Throughout the COVID-19 epidemic, the American Board of Medical Specialties (ABMS) and its 24 Member...
Dr. Nancy Davis, Assistant Dean of Faculty Affairs & Development at the University of Kansas School of Medicine, talks about why they decided to participate in the ABMS Portfolio Program, saying that their participation “will help to not only improve…
ABMS is opposed to the American Medical Association’s call for the immediate end to any mandatory, secure recertifying examination by ABMS or other certifying organizations as part of the recertification process for those specialties that still require a secure, high-stakes recertification examination.
ABMS announced today the addition of Institute for Healthcare Improvement (IHI) Open School online courses to the ABMS MOC Directory, powered by MedEdPORTAL’S CE Directory (MOC Directory). Diplomates of several of the ABMS Member Boards may now meet their Board’s Lifelong Learning (MOC Part II CME), Self-Assessment (MOC Part II SA), and Patient Safety requirements by participating in the IHI Open School courses.

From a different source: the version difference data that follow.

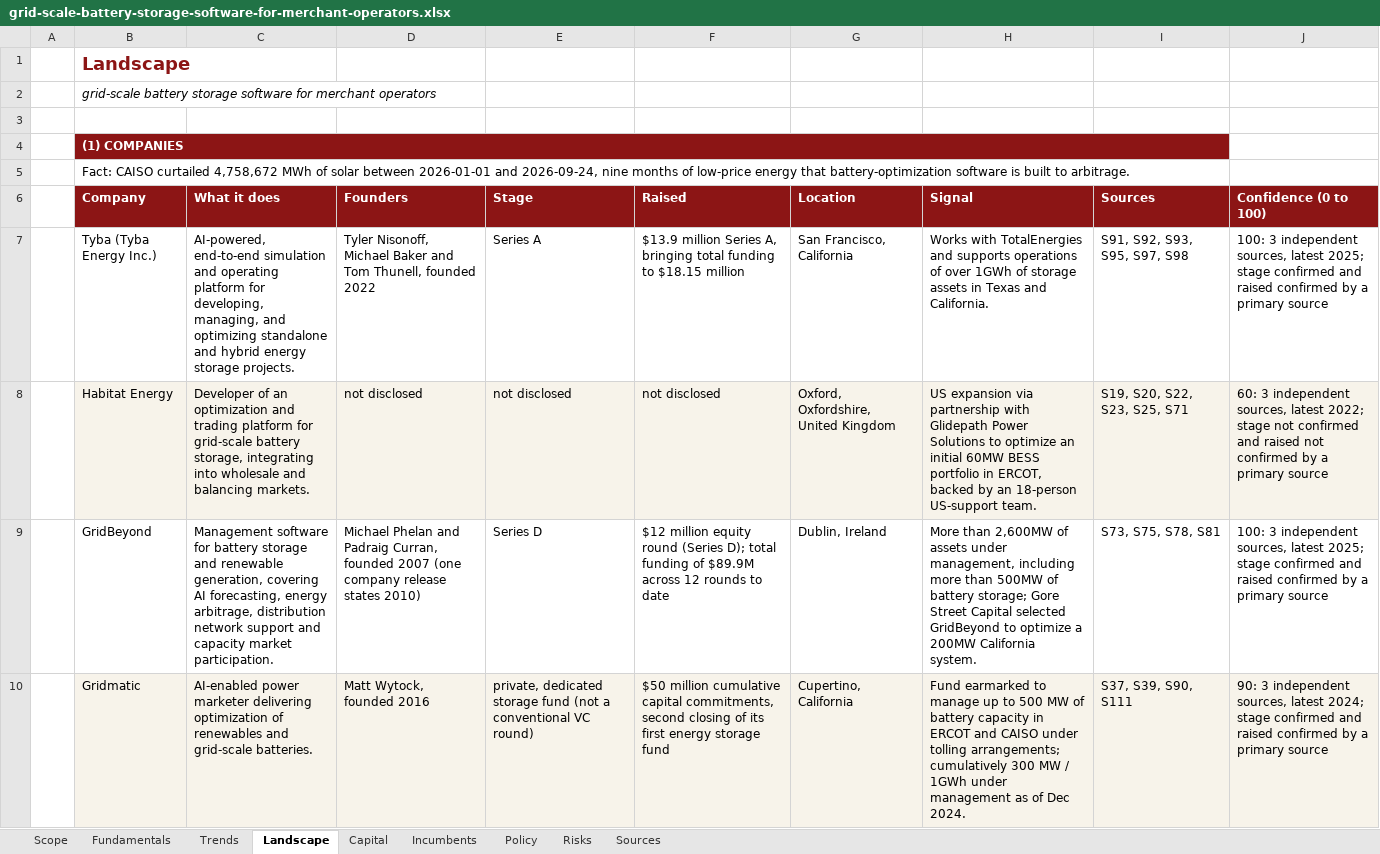
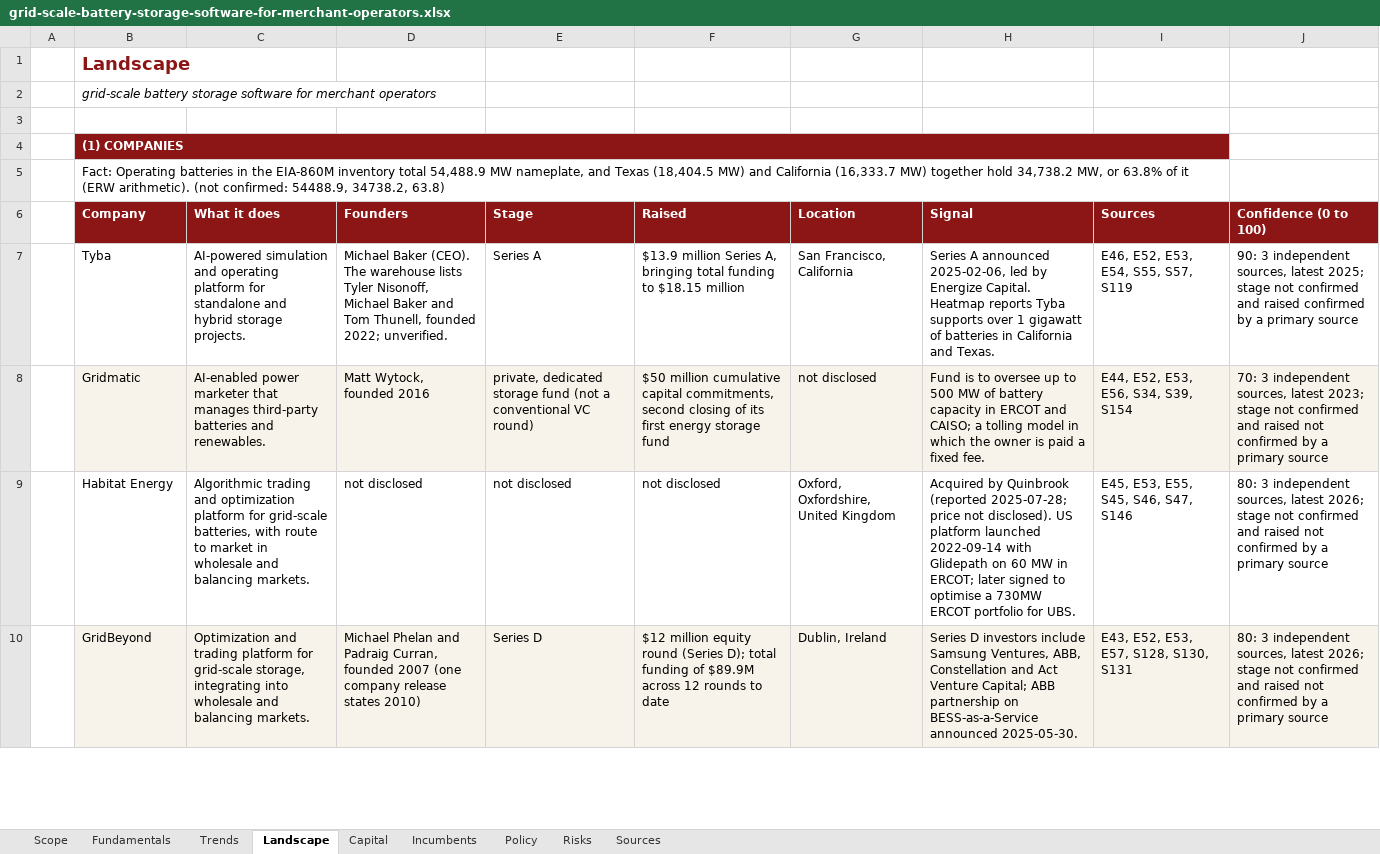
Before and after one commit to SamuelEnrique/erw, an Excel workbook: docs/thesis/grid-scale-battery-storage-software-for-merchant-operators.xlsx, sheet Landscape, drawn as a sheet; only a part is shown; values as stored, in another font and other column widths than the file's, no borders; removed rows and columns are numbered as before the commit, all else as after; the diff covers the shown part only; the diff names each change by its address in the sheet, - before the commit and + after, or states it on an @@ line.

```diff
--- a/docs/thesis/grid-scale-battery-storage-software-for-merchant-operators.xlsx (sheet Landscape)
+++ b/docs/thesis/grid-scale-battery-storage-software-for-merchant-operators.xlsx (sheet Landscape)
-B5 (Company): Fact: CAISO curtailed 4,758,672 MWh of solar between 2026-01-01 and 2026-09-24, nine months of low-price energy that battery-optimization software is built to arbitrage.
+B5 (Company): Fact: Operating batteries in the EIA-860M inventory total 54,488.9 MW nameplate, and Texas (18,404.5 MW) and California (16,333.7 MW) together hold 34,738.2 MW, or 63.8% of it (ERW arithmetic). (not confirmed: 54488.9, 34738.2, 63.8)
-B7 (Company): Tyba (Tyba Energy Inc.)
+B7 (Company): Tyba
-C7 (What it does): AI-powered, end-to-end simulation and operating platform for developing, managing, and optimizing standalone and hybrid energy storage projects.
+C7 (What it does): AI-powered simulation and operating platform for standalone and hybrid storage projects.
-D7 (Founders): Tyler Nisonoff, Michael Baker and Tom Thunell, founded 2022
+D7 (Founders): Michael Baker (CEO). The warehouse lists Tyler Nisonoff, Michael Baker and Tom Thunell, founded 2022; unverified.
-H7 (Signal): Works with TotalEnergies and supports operations of over 1GWh of storage assets in Texas and California.
+H7 (Signal): Series A announced 2025-02-06, led by Energize Capital. Heatmap reports Tyba supports over 1 gigawatt of batteries in California and Texas.
-I7 (Sources): S91, S92, S93, S95, S97, S98
+I7 (Sources): E46, E52, E53, E54, S55, S57, S119
-J7 (Confidence (0 to 100)): 100: 3 independent sources, latest 2025; stage confirmed and…
+J7 (Confidence (0 to 100)): 90: 3 independent sources, latest 2025; stage not confirmed and…
+row 8:  | Gridmatic | AI-enabled power marketer that manages third-party batteries and renewables. | Matt Wytock, founded 2016 | private, dedicated storage fund (not a conventional VC round) | $50 million cumulative capital commitments, second closing of its first energy storage fund | not disclosed | Fund is to oversee up to 500 MW of battery capacity in ERCOT and CAISO; a tolling model in which the owner is paid a fixed fee. | E44, E52, E53, E56, S34, S39, S154 | 70: 3 independent sources, latest 2023; stage not confirmed and raised not confirmed by a primary source
-B9:J9 fill: #F7F3EA
+B9:J9 fill: none
-C9 (What it does): Developer of an optimization and trading platform for grid-scale battery storage, integrating into wholesale and…
+C9 (What it does): Algorithmic trading and optimization platform for grid-scale batteries, with route to market in wholesale and…
-H9 (Signal): US expansion via partnership with Glidepath Power Solutions to optimize an initial 60MW BESS portfolio in ERCOT, backed by an 18-person US-support team.
+H9 (Signal): Acquired by Quinbrook (reported 2025-07-28; price not disclosed). US platform launched 2022-09-14 with Glidepath on 60 MW in ERCOT; later signed to optimise a 730MW ERCOT portfolio for UBS.
-I9 (Sources): S19, S20, S22, S23, S25, S71
+I9 (Sources): E45, E53, E55, S45, S46, S47, S146
-J9 (Confidence (0 to 100)): 60: 3 independent sources, latest 2022; stage not…
+J9 (Confidence (0 to 100)): 80: 3 independent sources, latest 2026; stage not…
-B10:J10 fill: none
+B10:J10 fill: #F7F3EA
-C10 (What it does): Management software for battery storage and renewable generation, covering AI forecasting, energy arbitrage, distribution network support and capacity market participation.
+C10 (What it does): Optimization and trading platform for grid-scale storage, integrating into wholesale and balancing markets.
-H10 (Signal): More than 2,600MW of assets under management, including more than 500MW of battery storage; Gore Street Capital selected GridBeyond to optimize a 200MW California system.
+H10 (Signal): Series D investors include Samsung Ventures, ABB, Constellation and Act Venture Capital; ABB partnership on BESS-as-a-Service announced 2025-05-30.
-I10 (Sources): S73, S75, S78, S81
+I10 (Sources): E43, E52, E53, E57, S128, S130, S131
-J10 (Confidence (0 to 100)): 100: 3 independent sources, latest 2025; stage confirmed and raised confirmed by…
+J10 (Confidence (0 to 100)): 80: 3 independent sources, latest 2026; stage not confirmed and raised not confirmed by…
-row 10:  | Gridmatic | AI-enabled power marketer delivering optimization of renewables and grid-scale batteries. | Matt Wytock, founded 2016 | private, dedicated storage fund (not a conventional VC round) | $50 million cumulative capital commitments, second closing of its first energy storage fund | Cupertino, California | Fund earmarked to manage up to 500 MW of battery capacity in ERCOT and CAISO under tolling arrangements; cumulatively 300 MW / 1GWh under management as of Dec 2024. | S37, S39, S90, S111 | 90: 3 independent sources, latest 2024; stage confirmed and raised confirmed by a primary source
```
Also changed, not shown: 2 added rows, 3 removed rows and 1 edited cell elsewhere in this sheet, sheet Sources, sheet Fundamentals, sheet Trends, sheet Incumbents, sheet Capital, sheet Scope, 2 more sheets, charts or pictures, docs/thesis/subsurface-heat-mapping-for-geothermal.xlsx, 5 other files.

ABMS officially recognized Addiction Medicine as a subspecialty at its October 2015 Board Meeting in Dallas, Texas. The American Board of Preventive Medicine (ABPM), a Member Board of ABMS, sponsored the application for the subspecialty to allow physicians certified by any of the 24 ABMS Member Boards to apply for the new certificate.
The lack of relevant quality metrics and an understanding of what to do with the resulting data coupled with small sample sizes are significant barriers to reporting surgeon-specific outcomes, according to ABMS Visiting Scholar Stephanie Yi, MD.
Whether a patient is being transferred from the Emergency Department to a medical floor or from the Operating Room to the Surgical Intensive Care Unit, patient handovers are key. The clinical information provided in handovers contributes to continuity of care, patient safety, and a reduction in clinical errors. However, multiple regulatory groups and professional organizations have identified significant shortcomings in handovers.
All Marie T. Brown, MD, FACP, wanted to do was meet her Maintenance of Certification (MOC) requirements. Instead, the Oak Park, Illinois-based internist and geriatrician increased immunization rates for her patients and became a national advocate for adult immunization. Next, she improved care processes for patients with diabetes leading to better hemoglobin and blood pressure control. Moreover, the lessons Dr. Brown learned about practice transformation were so powerful that she now lectures on the topic across the country.
Board certification matters. It has been a hallmark of public and professional trust for the past century and is so today. But make no mistake. The need to demonstrate professionalism, lifelong learning, assessment, patient safety, and quality improvement – the values that certification represents – does not end with initial certification.
On February 3, the American Board of Internal Medicine (ABIM), an ABMS Member Board, announced a significant review of its Program for Maintenance of Certification (MOC).On February 3, the American Board of Internal Medicine (ABIM), an ABMS Member Board, announced a significant review of its Program for Maintenance of Certification (MOC).
ABMS Member Boards’ MOC Programs serve the public’s health and are an important part of professional self-regulation that provides a discipline-specific framework for continuing professional development and learning in support of ABMS Board Certification.
ABMS supports ABIM in its efforts to make its MOC Program more meaningful for its physicians while maintaining the high level of quality envisioned by the 2015 Standards for the ABMS Program for MOC (ABMS MOC®). An important goal of the standards is to provide physicians a relevant, user-friendly, and meaningful MOC process as those ABMS Member Board-certified physicians care for their patients, families, and communities. ABIM’s acknowledgement that its MOC Program could improve clearly demonstrates that ABIM is listening to the internal medicine community and is serious about making changes as part of its own continuous quality improvement process.
All ABMS Member Boards share a focus on helping to ensure that patients receive the high quality medical care that they have come to expect from Board Certified physicians.